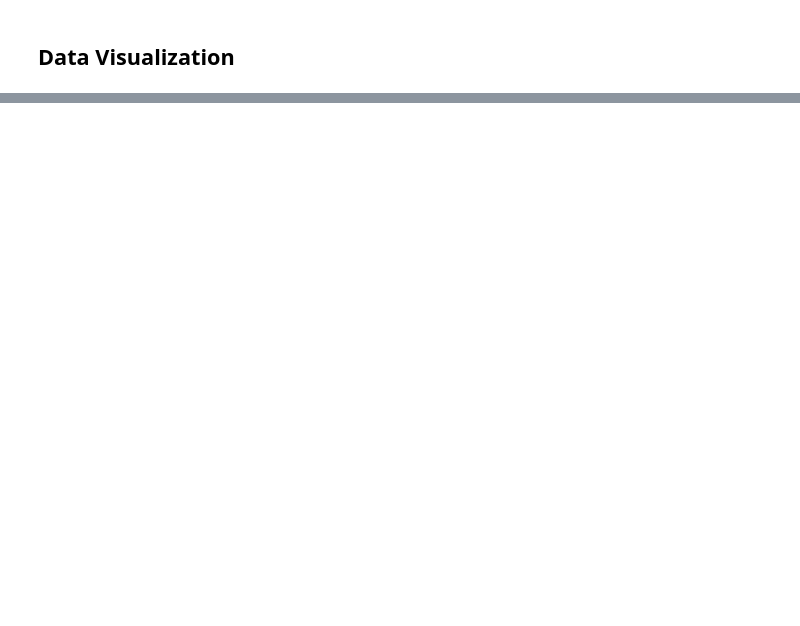
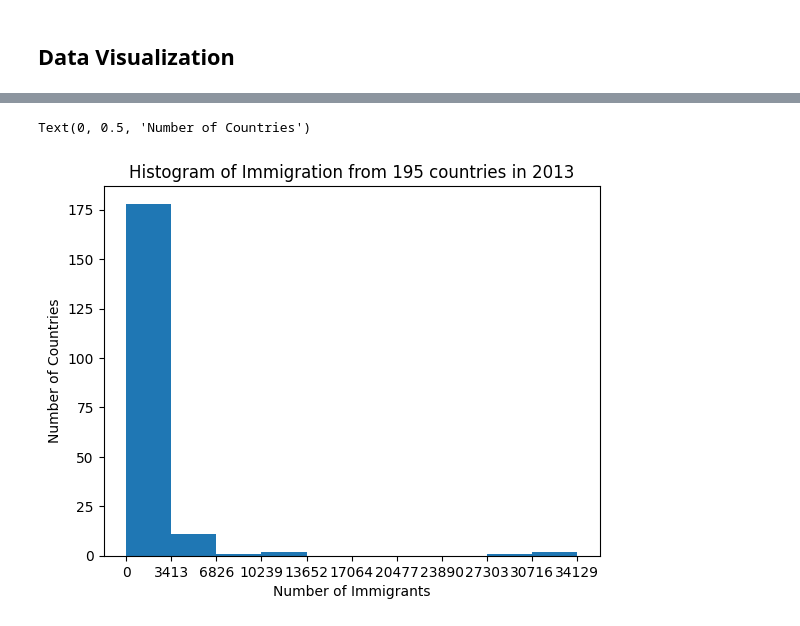
Before and after one commit to patrikfreisner/PythonDataScience, a Jupyter notebook: 12 - Data Visualization part1.ipynb, the cells around one changed output, grey strips where cells are left out. Cells and saved outputs as stored; diff of their text form; code cells hidden in the pictures; blank space fills up the shorter version.

```diff
--- a/12 - Data Visualization part1.ipynb
+++ b/12 - Data Visualization part1.ipynb
@@ -43,0 +87,16 @@ ImportError: Missing optional dependency 'openpyxl'.  Use pip or conda to instal
+# %%
+# Histogram chart
+years = list(map(int, range(1980, 2014)))
+df_canada2 = df_can.rename(columns={"OdName": "Country"})
+df_canada2 = df_canada2.set_index("Country")
+df_canada2["Total"] = df_canada2.iloc[:, 8:].sum(axis=1)
+
+count, bin_edges = np.histogram(df_canada2[2013])
+
+df_canada2[2013].plot(kind="hist", xticks = bin_edges)
+plt.title("Histogram of Immigration from 195 countries in 2013")
+plt.xlabel("Number of Immigrants")
+plt.ylabel("Number of Countries")
+# %% [output]
+Text(0, 0.5, 'Number of Countries')
+[figure, added]
```
Also changed, not shown: parts of 9 cells of this notebook, 5 other files.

________________________________________

An exact copy of the listing is required, excluding any pictures.

**RESPONSE BELOW**
Before and after one commit to patrikfreisner/PythonDataScience, a Jupyter notebook: 12 - Data Visualization part1.ipynb, the cells around one changed output, grey strips where cells are left out. Cells and saved outputs as stored; diff of their text form; code cells hidden in the pictures; blank space fills up the shorter version.

```diff
--- a/12 - Data Visualization part1.ipynb
+++ b/12 - Data Visualization part1.ipynb
@@ -43,0 +87,16 @@ ImportError: Missing optional dependency 'openpyxl'.  Use pip or conda to instal
+# %%
+# Histogram chart
+years = list(map(int, range(1980, 2014)))
+df_canada2 = df_can.rename(columns={"OdName": "Country"})
+df_canada2 = df_canada2.set_index("Country")
+df_canada2["Total"] = df_canada2.iloc[:, 8:].sum(axis=1)
+
+count, bin_edges = np.histogram(df_canada2[2013])
+
+df_canada2[2013].plot(kind="hist", xticks = bin_edges)
+plt.title("Histogram of Immigration from 195 countries in 2013")
+plt.xlabel("Number of Immigrants")
+plt.ylabel("Number of Countries")
+# %% [output]
+Text(0, 0.5, 'Number of Countries')
+[figure, added]
```
Also changed, not shown: parts of 9 cells of this notebook, 5 other files.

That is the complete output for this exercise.